WHAT YOU ARE ASKED TO DO =
Copy each line of the records that holds the string "user".
[DATA TO USE]
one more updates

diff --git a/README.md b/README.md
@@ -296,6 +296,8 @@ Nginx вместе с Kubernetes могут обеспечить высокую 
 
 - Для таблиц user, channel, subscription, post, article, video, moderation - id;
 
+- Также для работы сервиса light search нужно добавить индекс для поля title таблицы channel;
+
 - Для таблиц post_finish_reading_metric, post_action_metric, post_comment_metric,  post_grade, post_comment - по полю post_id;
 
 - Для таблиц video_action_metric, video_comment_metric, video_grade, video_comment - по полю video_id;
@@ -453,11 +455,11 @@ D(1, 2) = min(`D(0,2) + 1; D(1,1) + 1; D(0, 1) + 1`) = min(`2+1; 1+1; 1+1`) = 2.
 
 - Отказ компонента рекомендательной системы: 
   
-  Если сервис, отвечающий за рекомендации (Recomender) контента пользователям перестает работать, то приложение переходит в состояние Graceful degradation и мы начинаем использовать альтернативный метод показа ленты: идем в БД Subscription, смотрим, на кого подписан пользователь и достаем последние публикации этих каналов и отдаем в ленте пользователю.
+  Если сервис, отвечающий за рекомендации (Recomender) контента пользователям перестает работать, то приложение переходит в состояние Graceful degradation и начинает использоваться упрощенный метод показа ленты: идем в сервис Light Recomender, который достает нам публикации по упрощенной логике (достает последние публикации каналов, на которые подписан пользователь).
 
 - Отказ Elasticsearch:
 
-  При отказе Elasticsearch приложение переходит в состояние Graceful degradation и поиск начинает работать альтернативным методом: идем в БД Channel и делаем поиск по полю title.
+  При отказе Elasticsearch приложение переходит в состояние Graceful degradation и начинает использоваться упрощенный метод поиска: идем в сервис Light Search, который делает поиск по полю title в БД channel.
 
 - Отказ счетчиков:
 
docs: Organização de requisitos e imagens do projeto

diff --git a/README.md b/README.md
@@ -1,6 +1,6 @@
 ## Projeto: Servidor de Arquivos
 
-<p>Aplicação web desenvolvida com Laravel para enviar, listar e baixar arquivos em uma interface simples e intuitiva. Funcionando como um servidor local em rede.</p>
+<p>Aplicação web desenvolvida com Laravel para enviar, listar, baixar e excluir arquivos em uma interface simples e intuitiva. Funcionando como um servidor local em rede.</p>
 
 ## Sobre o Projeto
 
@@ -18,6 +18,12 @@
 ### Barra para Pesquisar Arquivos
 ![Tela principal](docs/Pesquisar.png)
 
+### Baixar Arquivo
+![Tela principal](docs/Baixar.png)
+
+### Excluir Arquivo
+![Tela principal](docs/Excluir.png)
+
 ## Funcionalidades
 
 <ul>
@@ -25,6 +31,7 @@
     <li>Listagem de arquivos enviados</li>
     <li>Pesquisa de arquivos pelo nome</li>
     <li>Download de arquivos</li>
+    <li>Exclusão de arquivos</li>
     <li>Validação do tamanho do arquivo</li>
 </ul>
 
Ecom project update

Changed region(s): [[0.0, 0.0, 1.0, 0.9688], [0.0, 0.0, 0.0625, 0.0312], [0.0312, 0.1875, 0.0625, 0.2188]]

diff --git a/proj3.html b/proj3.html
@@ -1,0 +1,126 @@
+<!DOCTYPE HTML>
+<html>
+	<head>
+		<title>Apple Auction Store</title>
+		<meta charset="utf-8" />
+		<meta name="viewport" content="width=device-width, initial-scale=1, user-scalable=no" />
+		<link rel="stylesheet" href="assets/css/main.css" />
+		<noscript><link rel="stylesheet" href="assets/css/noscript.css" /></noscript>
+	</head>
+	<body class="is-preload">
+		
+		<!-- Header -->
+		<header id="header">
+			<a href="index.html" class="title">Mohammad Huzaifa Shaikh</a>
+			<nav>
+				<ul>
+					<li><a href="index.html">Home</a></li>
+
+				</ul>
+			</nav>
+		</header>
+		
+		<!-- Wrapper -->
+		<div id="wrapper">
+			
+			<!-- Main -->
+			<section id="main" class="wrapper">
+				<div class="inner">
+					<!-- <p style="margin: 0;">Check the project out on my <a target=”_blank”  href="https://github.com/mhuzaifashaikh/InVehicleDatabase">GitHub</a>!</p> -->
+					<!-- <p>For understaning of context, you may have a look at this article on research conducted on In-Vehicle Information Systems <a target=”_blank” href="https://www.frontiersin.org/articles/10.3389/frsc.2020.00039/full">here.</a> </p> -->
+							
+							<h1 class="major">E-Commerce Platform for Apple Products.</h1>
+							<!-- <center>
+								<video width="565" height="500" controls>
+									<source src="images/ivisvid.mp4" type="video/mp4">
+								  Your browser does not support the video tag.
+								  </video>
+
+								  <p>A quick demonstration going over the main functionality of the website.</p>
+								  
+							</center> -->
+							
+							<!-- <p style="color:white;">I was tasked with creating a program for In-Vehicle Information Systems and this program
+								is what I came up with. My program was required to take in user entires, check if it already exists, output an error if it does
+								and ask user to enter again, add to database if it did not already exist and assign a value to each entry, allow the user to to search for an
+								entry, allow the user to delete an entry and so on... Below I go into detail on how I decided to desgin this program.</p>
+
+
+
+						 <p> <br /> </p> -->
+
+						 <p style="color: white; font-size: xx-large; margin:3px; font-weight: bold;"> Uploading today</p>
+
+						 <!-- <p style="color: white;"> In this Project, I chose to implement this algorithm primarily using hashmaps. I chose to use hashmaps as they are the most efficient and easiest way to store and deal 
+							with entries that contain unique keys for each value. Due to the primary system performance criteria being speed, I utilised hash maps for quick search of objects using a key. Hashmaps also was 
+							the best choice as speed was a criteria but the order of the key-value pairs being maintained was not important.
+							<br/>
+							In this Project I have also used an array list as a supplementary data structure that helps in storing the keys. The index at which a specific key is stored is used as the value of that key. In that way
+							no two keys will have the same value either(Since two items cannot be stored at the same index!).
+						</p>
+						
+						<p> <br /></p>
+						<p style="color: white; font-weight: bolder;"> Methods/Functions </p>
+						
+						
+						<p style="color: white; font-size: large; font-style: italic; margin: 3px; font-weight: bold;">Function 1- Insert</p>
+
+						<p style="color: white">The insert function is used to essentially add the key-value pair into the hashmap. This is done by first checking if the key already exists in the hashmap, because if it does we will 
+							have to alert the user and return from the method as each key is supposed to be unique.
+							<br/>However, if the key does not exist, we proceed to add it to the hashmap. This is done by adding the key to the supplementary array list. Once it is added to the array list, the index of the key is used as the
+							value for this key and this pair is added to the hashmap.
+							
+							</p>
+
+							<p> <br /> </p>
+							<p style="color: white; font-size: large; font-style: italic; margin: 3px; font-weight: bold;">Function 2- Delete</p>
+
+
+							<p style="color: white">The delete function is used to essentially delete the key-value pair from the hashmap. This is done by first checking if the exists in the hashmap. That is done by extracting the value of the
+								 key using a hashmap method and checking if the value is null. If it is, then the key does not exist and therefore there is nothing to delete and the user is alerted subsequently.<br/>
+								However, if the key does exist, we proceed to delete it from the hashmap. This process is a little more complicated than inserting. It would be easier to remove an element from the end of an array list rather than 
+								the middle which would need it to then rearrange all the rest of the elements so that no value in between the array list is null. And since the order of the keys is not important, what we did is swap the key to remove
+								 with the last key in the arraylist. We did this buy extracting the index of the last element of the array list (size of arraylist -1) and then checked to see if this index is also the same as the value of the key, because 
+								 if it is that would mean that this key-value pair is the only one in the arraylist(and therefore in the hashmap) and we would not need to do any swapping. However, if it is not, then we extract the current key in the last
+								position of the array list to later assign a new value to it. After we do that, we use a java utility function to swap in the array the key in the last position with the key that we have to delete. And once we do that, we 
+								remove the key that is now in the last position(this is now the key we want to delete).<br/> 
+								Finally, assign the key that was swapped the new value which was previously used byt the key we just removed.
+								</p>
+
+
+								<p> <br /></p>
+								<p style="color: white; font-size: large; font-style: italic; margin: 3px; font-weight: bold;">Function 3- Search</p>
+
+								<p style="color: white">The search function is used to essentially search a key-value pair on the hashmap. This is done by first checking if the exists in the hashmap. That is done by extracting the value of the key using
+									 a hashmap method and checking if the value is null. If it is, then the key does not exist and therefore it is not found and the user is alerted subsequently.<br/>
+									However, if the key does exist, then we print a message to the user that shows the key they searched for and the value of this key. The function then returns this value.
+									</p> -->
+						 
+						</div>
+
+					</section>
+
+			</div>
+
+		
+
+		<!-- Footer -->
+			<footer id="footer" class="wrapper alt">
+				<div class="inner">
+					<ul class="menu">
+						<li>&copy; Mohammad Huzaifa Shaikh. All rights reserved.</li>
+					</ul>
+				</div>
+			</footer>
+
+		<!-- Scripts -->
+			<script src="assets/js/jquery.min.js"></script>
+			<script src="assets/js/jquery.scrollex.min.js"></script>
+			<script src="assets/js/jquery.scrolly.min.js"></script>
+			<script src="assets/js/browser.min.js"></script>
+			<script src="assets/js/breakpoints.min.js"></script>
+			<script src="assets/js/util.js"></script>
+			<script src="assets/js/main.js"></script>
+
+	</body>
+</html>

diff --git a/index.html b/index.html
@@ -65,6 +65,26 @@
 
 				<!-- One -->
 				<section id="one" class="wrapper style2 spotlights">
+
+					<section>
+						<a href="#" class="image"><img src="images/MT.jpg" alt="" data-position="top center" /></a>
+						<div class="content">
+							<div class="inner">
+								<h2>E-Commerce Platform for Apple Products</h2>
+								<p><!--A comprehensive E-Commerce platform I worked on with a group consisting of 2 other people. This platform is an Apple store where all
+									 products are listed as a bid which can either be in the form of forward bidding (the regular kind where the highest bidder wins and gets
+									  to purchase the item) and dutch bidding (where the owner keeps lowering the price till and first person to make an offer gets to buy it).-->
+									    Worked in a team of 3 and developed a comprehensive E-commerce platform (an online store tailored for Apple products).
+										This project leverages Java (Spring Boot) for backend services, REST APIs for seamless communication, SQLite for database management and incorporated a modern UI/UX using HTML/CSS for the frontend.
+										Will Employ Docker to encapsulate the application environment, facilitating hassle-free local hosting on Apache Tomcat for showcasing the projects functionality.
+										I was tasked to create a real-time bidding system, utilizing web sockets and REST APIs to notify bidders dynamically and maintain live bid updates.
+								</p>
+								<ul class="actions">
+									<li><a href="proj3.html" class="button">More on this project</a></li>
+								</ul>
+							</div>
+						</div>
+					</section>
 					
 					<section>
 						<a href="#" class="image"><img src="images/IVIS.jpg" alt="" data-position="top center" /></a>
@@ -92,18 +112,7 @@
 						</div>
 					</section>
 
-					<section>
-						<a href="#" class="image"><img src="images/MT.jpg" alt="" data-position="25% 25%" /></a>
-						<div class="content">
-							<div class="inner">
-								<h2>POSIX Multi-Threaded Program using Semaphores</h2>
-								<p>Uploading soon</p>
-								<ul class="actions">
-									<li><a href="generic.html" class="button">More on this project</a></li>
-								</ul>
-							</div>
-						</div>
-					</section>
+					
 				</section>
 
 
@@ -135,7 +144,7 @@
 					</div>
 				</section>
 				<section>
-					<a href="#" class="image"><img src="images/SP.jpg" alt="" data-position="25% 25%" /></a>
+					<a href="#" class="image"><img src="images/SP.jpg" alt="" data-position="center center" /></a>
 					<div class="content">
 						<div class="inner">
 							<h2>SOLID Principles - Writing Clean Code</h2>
[/DATA TO USE]
TASK OUTPUT =
 - Для таблиц user, channel, subscription, post, article, video, moderation - id;
+		<meta name="viewport" content="width=device-width, initial-scale=1, user-scalable=no" />
+								is what I came up with. My program was required to take in user entires, check if it already exists, output an error if it does
+								and ask user to enter again, add to database if it did not already exist and assign a value to each entry, allow the user to to search for an
+								entry, allow the user to delete an entry and so on... Below I go into detail on how I decided to desgin this program.</p>
+							have to alert the user and return from the method as each key is supposed to be unique.
+								 key using a hashmap method and checking if the value is null. If it is, then the key does not exist and therefore there is nothing to delete and the user is alerted subsequently.<br/>
+									 a hashmap method and checking if the value is null. If it is, then the key does not exist and therefore it is not found and the user is alerted subsequently.<br/>
+									However, if the key does exist, then we print a message to the user that shows the key they searched for and the value of this key. The function then returns this value.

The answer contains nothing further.